I sincerely thought that Bill Clinton would be the next Nobel Peace Prize, because the political gesture would be inline with the status quo, but times are dire in the eurozone — or “Euranic” as I prefer — and the condition can only be appreciated by the latest move that left most people stunned. The Nobel Peace Prize 2012 was awarded to European Union (EU) "for over six decades contributed to the advancement of peace and reconciliation, democracy and human rights in Europe," according to the Nobel Prize website. Not an individual that has spent a lifetime fighting for human rights, but rather a political union — a portion of a continent. It goes without saying that Alfred Nobel never envisioned this outcome, and his testament reads in part as follows:
“The said interest shall be divided into five equal parts, which shall be apportioned as follows: /- - -/ one part to the person who shall have done the most or the best work for fraternity between nations, the abolition or reduction of standing armies and for the holding and promotion of peace congresses.”
Nobel’s will states “the person,” not the country, organization or group. It may seem petty to be picking on this issue, but this is a case of trying to rally the troops even as the enemy continues to advance, and the certainty of defeat becomes clearer by the day. Let’s not forget that the common currency is the reason why Europe is not at war — or so it goes. The Nobel Peace Prize was turned into a call to unity only because the bureaucrats know full well the true condition of the experiment. Angela Merkel highlighted the concept.

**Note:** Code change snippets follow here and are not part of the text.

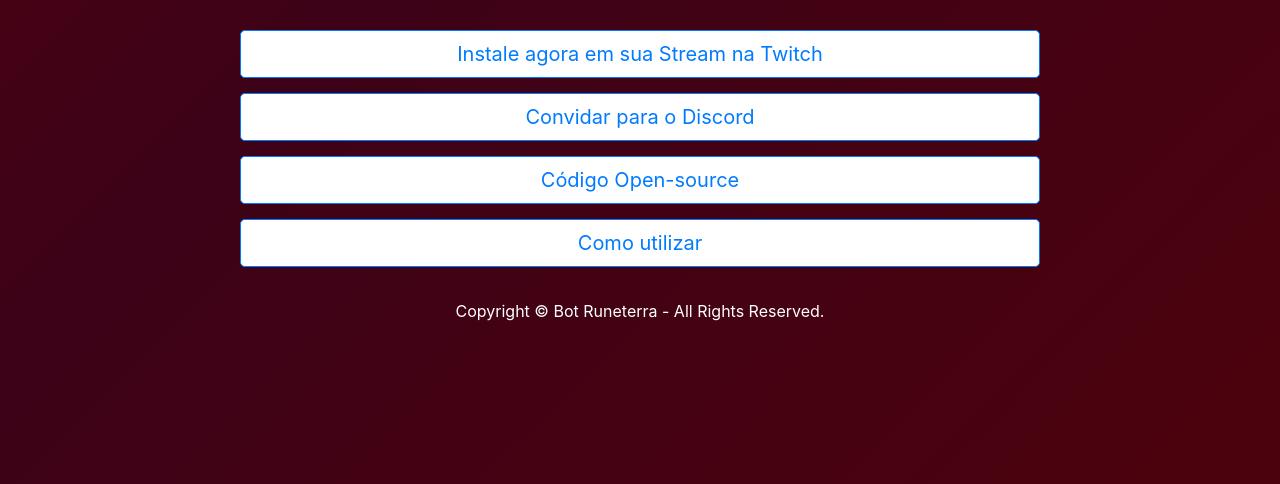
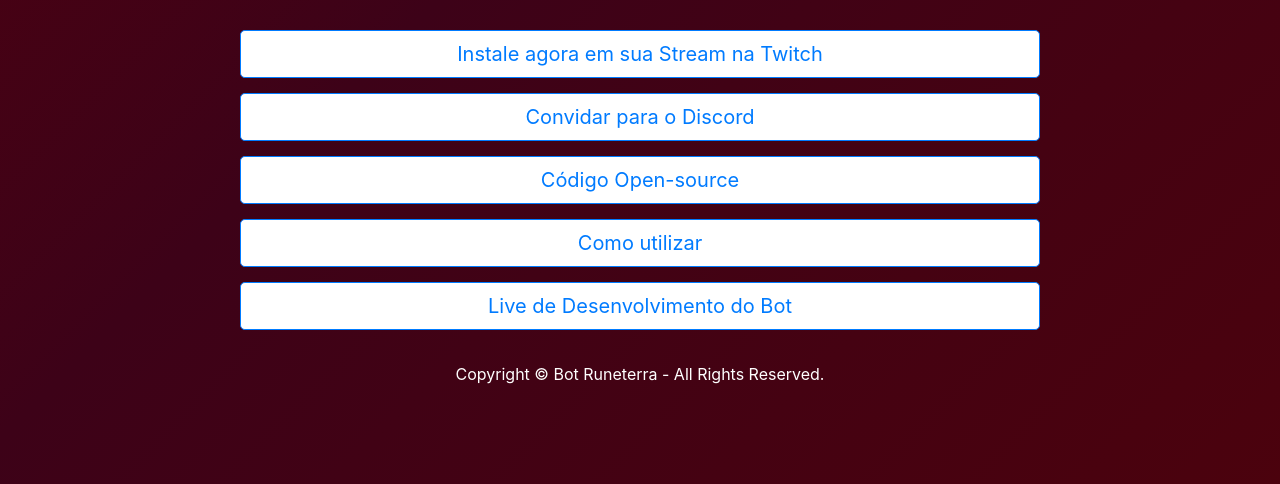
Before and after one commit to Runeterra-BR-Devs/website, a website: page index.html in a window 1280 px wide. Shown: the part 316-800 px from the top of the page. Drawn offline with nearby package versions, Linux system fonts and the light colour scheme; files whose address does not match are found by name.

Commit message:
add live link

```diff
--- a/index.html
+++ b/index.html
@@ -97,6 +97,10 @@
           <a href="https://github.com/Runeterra-BR-Devs/manual/blob/main/README.md" class="btn btn-outline-primary btn-lg btn-block">Como utilizar</a>
         </div>
 
+        <div class="links">
+          <a href="https://twitch.tv/dishark" class="btn btn-outline-primary btn-lg btn-block">Live de Desenvolvimento do Bot</a>
+        </div>
+
         <div class="footer">
           Copyright &copy; Bot Runeterra - All Rights Reserved.
         </div>
```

Commenting on the decision by the Nobel prize committee to award the peace prize to the European Union, Merkel said "the euro is more than a currency because in the end it is foremost about the original idea, the idea of Europe as a community of peace and values."
But four days later Merkel added a spoonful of sobriety and reflected on the reality on the ground.
Given that the underlying causes for the crisis have been building up over many years, it will take also many years to overcome the crisis, the chancellor cautioned. "We cannot overcome it with one big bang," she insisted.
If the European debt crisis has escaped you, the following video published by The Wall Street Journal on January 4, 2012, provides a good overview.
In it, Alessandra Galloni, Southern Europe Bureau Chief for The Wall Street Journal, delivered the key phrase that I’ve been selling for as long as I can remember, while pointing it out as the root problem of the crisis.
“The deeper effect of the European debt crisis is that it will eventually lead to a profound revision of Europe's cherished welfare state.”
On May 9, 2010 the European Financial Stability Facility was created to ensure financial stability across Europe, and Greece was the first in line, receiving a €110 billion loan. Almost 2-1/2 years later Greece is still in a deep economic black hole, and austerity was the purported medicine that hasn’t cured the disease.
While unemployment in Greece and Spain is projected to be above 25% in 2013, the underlying reason to remind citizens that peace is of the utmost importance was voiced at the recent International Monetary Fund and World Bank annual meeting by Klaus Schwab, the founder and executive chairman of the World Economic Forum.
"The financial crisis may be followed by an economic crisis, which may be followed by a social crisis, with increased unemployment," Schwab said. "My fear now is the social crisis will be followed by an intergenerational conflict when the younger generation discovers we are solving the situation by loading the debts on the next generation."
Saddling the next generation with debt is a concept that we know too well, and while we continue to trade stocks, currencies and commodities, we must do so with a complete appreciation that the economic ailments are far from resolved, even as recent economic data in the U.S. provides a gleam of hope for some, and a complete lack of understanding by others that continue to tout that the worst is over.
Certainly the talk of exiting the euro will continue, be it by the southern or northern members, but let’s not forget that the damage has been done, with Der Spiegel reporting on the big picture.
A new study by a German think tank warns that a euro exit by Greece, Spain, Portugal and Italy would cut global GDP by 17 trillion euros and plunge the world into recession, with France suffering the biggest loss.
And that is based on the best case scenario, conforming with the recent norm that always turns out to be abnormal.
By. Carlos X. Alexandre